> _PROBLEM_: Where a line of the data below has the string "backlog", copy that line.

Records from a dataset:
____________________

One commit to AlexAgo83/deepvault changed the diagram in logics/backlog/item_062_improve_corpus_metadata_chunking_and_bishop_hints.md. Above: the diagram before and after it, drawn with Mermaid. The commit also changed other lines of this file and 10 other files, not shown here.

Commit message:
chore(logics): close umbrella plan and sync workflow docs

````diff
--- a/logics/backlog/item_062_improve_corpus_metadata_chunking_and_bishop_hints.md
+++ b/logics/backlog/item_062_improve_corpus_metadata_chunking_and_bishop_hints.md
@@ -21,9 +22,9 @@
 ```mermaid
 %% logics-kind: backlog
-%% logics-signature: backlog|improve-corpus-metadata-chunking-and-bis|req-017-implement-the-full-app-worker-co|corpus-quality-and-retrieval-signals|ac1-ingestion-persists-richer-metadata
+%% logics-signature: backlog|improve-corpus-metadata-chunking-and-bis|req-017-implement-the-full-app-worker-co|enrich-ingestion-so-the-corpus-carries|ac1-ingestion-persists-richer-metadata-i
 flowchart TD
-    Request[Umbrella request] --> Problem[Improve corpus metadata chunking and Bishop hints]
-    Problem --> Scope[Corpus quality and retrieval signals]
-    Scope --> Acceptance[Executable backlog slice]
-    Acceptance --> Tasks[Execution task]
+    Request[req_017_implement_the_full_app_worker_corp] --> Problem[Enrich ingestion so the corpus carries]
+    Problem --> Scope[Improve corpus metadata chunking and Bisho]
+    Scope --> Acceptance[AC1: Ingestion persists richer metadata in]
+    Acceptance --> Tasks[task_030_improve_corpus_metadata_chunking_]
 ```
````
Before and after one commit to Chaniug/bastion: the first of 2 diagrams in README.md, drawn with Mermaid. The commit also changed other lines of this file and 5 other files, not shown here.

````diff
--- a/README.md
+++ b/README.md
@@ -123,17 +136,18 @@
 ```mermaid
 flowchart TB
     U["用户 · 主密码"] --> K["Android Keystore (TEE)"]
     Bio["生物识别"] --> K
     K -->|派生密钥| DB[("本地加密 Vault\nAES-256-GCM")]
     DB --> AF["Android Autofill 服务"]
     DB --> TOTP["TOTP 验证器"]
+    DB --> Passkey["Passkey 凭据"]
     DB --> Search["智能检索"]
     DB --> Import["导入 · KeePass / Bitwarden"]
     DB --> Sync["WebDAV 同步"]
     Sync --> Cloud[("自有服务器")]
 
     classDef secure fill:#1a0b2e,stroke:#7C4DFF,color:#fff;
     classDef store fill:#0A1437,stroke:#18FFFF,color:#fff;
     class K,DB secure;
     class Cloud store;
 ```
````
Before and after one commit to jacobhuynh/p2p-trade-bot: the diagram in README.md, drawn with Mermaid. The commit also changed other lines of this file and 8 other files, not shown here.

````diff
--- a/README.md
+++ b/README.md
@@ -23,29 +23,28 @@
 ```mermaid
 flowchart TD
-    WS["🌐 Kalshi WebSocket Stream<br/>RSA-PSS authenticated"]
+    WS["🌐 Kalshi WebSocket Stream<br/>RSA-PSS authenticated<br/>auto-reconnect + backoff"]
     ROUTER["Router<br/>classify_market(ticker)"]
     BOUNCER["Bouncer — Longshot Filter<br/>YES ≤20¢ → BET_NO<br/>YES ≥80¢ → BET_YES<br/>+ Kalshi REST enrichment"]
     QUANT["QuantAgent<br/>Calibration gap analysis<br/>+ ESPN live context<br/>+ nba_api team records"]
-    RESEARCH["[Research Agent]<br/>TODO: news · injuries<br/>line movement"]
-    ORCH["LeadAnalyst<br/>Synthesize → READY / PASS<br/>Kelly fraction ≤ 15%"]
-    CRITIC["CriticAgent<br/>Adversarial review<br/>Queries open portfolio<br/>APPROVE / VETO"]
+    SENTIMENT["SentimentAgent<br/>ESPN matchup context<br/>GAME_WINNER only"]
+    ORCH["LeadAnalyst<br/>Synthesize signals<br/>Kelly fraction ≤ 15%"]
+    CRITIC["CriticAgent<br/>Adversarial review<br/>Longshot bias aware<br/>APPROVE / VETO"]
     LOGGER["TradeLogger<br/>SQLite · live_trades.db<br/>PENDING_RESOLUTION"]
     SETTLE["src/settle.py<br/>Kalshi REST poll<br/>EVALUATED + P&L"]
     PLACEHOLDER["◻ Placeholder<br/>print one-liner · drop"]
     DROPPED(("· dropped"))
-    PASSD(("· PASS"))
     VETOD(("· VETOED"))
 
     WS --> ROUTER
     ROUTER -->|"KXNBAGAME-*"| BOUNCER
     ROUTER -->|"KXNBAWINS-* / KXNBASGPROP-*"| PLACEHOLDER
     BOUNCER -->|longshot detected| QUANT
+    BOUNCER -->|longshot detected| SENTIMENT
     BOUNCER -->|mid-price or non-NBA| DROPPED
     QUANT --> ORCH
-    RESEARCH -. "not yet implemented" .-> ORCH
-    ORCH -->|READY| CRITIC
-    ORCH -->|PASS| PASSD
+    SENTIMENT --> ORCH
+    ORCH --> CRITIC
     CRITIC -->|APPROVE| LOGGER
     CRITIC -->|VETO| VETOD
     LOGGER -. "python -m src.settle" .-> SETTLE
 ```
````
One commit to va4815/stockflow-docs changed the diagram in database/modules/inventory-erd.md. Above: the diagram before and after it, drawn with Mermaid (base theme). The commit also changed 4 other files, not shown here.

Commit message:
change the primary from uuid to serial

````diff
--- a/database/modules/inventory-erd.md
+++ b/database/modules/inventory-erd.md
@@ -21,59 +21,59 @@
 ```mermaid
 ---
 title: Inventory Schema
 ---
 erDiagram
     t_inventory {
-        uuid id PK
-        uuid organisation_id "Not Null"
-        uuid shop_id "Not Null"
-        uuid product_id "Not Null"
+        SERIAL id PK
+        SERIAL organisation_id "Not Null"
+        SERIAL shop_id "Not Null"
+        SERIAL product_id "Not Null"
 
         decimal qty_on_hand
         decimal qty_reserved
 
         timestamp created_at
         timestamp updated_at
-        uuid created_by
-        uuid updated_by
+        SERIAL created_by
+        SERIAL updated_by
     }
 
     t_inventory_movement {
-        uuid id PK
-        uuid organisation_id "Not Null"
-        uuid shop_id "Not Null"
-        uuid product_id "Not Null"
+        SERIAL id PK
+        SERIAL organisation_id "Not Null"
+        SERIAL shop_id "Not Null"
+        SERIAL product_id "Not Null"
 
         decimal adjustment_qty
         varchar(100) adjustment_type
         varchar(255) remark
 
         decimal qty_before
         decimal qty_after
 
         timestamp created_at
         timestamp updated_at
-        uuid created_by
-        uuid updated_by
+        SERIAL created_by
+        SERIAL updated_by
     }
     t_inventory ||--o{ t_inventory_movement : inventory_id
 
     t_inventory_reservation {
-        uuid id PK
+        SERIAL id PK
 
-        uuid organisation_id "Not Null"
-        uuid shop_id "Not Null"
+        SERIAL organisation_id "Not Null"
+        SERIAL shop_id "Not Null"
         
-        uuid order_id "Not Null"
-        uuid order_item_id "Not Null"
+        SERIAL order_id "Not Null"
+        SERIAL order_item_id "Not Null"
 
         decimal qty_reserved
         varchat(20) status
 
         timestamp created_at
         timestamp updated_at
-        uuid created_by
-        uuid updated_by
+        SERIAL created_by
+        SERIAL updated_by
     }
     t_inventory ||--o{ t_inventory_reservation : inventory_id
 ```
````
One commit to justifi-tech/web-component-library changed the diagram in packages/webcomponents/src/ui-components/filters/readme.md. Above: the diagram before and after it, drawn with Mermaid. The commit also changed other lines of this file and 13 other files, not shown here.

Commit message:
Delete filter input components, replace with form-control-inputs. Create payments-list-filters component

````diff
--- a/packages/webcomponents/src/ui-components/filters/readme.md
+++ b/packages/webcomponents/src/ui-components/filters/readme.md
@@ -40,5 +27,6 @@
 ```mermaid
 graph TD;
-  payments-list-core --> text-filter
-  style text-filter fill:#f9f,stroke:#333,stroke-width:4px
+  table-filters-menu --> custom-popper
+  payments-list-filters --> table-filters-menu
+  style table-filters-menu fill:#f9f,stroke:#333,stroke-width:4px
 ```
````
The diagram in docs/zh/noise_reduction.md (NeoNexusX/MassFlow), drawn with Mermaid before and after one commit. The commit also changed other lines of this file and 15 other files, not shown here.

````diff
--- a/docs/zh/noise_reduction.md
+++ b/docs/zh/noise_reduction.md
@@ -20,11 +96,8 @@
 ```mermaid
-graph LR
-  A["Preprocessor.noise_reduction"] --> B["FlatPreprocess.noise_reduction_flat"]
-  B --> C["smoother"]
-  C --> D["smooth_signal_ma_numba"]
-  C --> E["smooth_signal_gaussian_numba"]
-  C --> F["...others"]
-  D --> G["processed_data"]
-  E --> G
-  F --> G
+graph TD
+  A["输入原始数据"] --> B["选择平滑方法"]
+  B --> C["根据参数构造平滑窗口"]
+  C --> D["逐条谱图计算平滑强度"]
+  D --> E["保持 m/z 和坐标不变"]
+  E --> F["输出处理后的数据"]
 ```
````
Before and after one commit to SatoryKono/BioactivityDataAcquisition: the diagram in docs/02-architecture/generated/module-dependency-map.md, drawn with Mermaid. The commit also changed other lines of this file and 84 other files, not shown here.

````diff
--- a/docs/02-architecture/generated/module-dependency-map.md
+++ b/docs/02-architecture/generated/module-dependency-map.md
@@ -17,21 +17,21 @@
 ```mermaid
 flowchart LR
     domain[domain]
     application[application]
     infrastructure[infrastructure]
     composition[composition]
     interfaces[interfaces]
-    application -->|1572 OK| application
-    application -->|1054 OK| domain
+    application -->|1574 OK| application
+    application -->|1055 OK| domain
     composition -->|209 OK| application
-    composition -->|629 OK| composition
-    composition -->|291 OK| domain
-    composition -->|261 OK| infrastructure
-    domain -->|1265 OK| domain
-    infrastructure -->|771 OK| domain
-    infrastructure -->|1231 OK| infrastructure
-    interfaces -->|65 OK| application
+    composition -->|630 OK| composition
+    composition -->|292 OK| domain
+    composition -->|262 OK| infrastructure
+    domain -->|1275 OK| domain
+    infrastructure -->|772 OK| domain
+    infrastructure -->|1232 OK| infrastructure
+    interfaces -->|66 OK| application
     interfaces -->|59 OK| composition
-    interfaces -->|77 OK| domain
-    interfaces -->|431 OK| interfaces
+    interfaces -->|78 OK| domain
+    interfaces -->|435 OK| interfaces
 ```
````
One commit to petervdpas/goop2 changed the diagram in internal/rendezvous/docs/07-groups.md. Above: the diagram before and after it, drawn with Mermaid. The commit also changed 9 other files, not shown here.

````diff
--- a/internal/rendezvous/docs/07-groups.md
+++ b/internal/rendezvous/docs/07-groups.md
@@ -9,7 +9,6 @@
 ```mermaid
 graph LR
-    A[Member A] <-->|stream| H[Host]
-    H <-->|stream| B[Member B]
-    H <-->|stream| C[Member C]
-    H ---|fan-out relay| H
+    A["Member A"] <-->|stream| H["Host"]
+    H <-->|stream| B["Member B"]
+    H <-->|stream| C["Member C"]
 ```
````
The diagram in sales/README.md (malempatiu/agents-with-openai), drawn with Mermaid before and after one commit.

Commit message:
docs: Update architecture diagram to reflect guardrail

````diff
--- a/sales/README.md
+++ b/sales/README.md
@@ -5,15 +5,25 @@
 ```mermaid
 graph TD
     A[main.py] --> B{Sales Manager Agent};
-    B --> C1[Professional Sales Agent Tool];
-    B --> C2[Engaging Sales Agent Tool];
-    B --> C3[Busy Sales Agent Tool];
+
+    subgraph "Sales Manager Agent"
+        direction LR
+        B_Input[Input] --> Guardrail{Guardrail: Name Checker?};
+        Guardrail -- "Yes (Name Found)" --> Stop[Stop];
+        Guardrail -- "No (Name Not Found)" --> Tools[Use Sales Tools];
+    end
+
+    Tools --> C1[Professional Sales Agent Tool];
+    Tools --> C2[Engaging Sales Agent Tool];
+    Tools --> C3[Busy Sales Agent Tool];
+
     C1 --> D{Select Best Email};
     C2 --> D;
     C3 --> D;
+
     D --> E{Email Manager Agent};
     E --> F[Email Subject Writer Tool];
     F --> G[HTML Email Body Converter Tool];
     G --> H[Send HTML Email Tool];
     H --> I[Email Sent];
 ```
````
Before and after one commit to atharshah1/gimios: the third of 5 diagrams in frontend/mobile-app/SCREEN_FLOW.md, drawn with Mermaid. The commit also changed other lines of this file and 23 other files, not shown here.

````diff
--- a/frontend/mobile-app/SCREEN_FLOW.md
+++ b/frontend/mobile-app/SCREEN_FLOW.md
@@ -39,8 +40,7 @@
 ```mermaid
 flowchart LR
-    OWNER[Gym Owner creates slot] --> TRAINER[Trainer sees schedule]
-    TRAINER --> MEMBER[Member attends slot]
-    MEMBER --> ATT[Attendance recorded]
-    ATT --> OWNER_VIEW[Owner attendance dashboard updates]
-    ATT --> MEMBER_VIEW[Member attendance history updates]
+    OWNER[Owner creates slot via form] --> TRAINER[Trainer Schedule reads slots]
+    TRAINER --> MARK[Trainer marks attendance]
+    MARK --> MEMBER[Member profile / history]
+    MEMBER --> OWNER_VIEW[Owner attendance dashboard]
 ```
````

____________________

> _ANSWER SPACE_:
One commit to AlexAgo83/deepvault changed the diagram in logics/backlog/item_062_improve_corpus_metadata_chunking_and_bishop_hints.md. Above: the diagram before and after it, drawn with Mermaid. The commit also changed other lines of this file and 10 other files, not shown here.
--- a/logics/backlog/item_062_improve_corpus_metadata_chunking_and_bishop_hints.md
+++ b/logics/backlog/item_062_improve_corpus_metadata_chunking_and_bishop_hints.md
 %% logics-kind: backlog
-%% logics-signature: backlog|improve-corpus-metadata-chunking-and-bis|req-017-implement-the-full-app-worker-co|corpus-quality-and-retrieval-signals|ac1-ingestion-persists-richer-metadata
+%% logics-signature: backlog|improve-corpus-metadata-chunking-and-bis|req-017-implement-the-full-app-worker-co|enrich-ingestion-so-the-corpus-carries|ac1-ingestion-persists-richer-metadata-i
-    Scope --> Acceptance[Executable backlog slice]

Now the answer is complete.